Based in New York city, The philosophy of dress is a blog dedicated to smart style inspiration by Britt Erb

Let them eat cake! The anti-minimalist's guide to dress

Let them eat cake! The anti-minimalist's guide to dress

I love minimalism in theory—its pristine, ordered, easiness.  Yet in practice, the starkness could be read as uninviting and anti-sumptuous.   

Swedish interiors usually come to mind when we think about minimalism and the merits of condemning our extra stuff to the trash. In dress, minimalism manifests itself in the concept of capsule dressing: just a few, quality pieces that can last forever. 

Indeed, this is a popular prudent line of thinking, fitting in with larger cultural beliefs:  Over consumption is bad for the environment, clutter interferes with our ability to stay present, hedonism is irresponsible, spending money is avaricious, materialism is superficial and on and on. 

Not as though we have a choice to escape from the bounds of the frame we place around our choices and decisions, namely, to buy or not to buy.  But I am for effacing the “shame” experienced when acquiring clothing, the attendant “guilt” for coveting an item, or the subsequent apology for the “splurge”.

As so often happens, clothes are superficial—quite literally—since it serves as the face of our presentation to the world. Which, by virtue of this property makes it a conduit for deeper attitudes and belief systems.  So it isn’t then surprising that the feelings that attend to our fashion choices are delicate issues entangled with yet more complex emotions we harbor about class and money.  
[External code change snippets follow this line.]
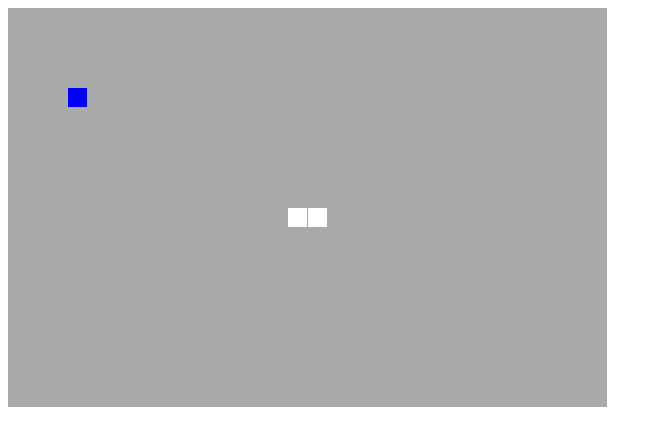
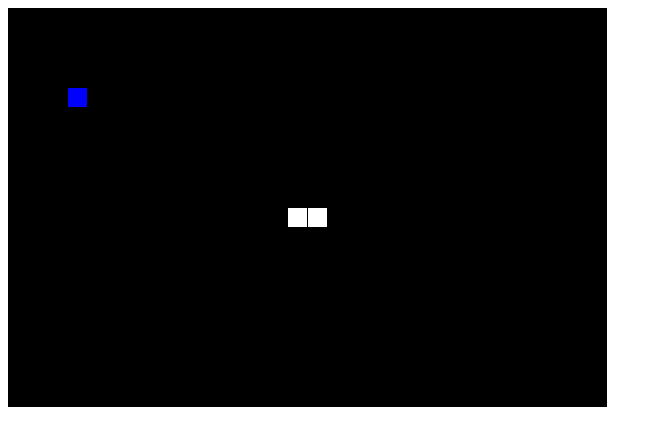
Before and after one commit to lorenaestrada554/snake, a plain HTML site: page index.html in a window 1280 px wide. Shown: the whole page, without its empty margins (0-662 px from the left). Drawn offline with Linux system fonts and the light colour scheme.

Commit message:
Update index.html

```diff
--- a/index.html
+++ b/index.html
@@ -16,7 +16,7 @@ function Game(){
     this.wait();
   };
   this.draw = function(){
-    this.Rect(0, 0, this.nx, this.ny, '#AAAAAA');
+    this.Rect(0, 0, this.nx, this.ny, '#000000');
     this.snake.draw(this);
     this.food.draw(this);
   };
```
Putting that to the side for now though, I think we can acquire a happy balance wherein we aren’t nagged, bound in or repressed by what seems to be a cultured instinct to acquire beautiful things, to likewise adorn ourselves and to decorate as a means to create ambience, convey expression, or feel good about ourselves generally.  

So I titled this post "Let them eat cake" not for its historical accuracy- there is actually  much debate on its meaning. No one is really even certain that Marie Antoinette in fact said this, and if she did it is kind of derogatory as it proves just how out of touch she was with her constituency.   

No matter though. I use it as a place holder word for all things pleasurable, perhaps a bit decadent, sumptuous, aesthetically delightful and importantly, guilt-free.  

To put it simply, lately I'm all for eating cake.

Fashion as reformation

Fashion as reformation

But who are we really?

But who are we really?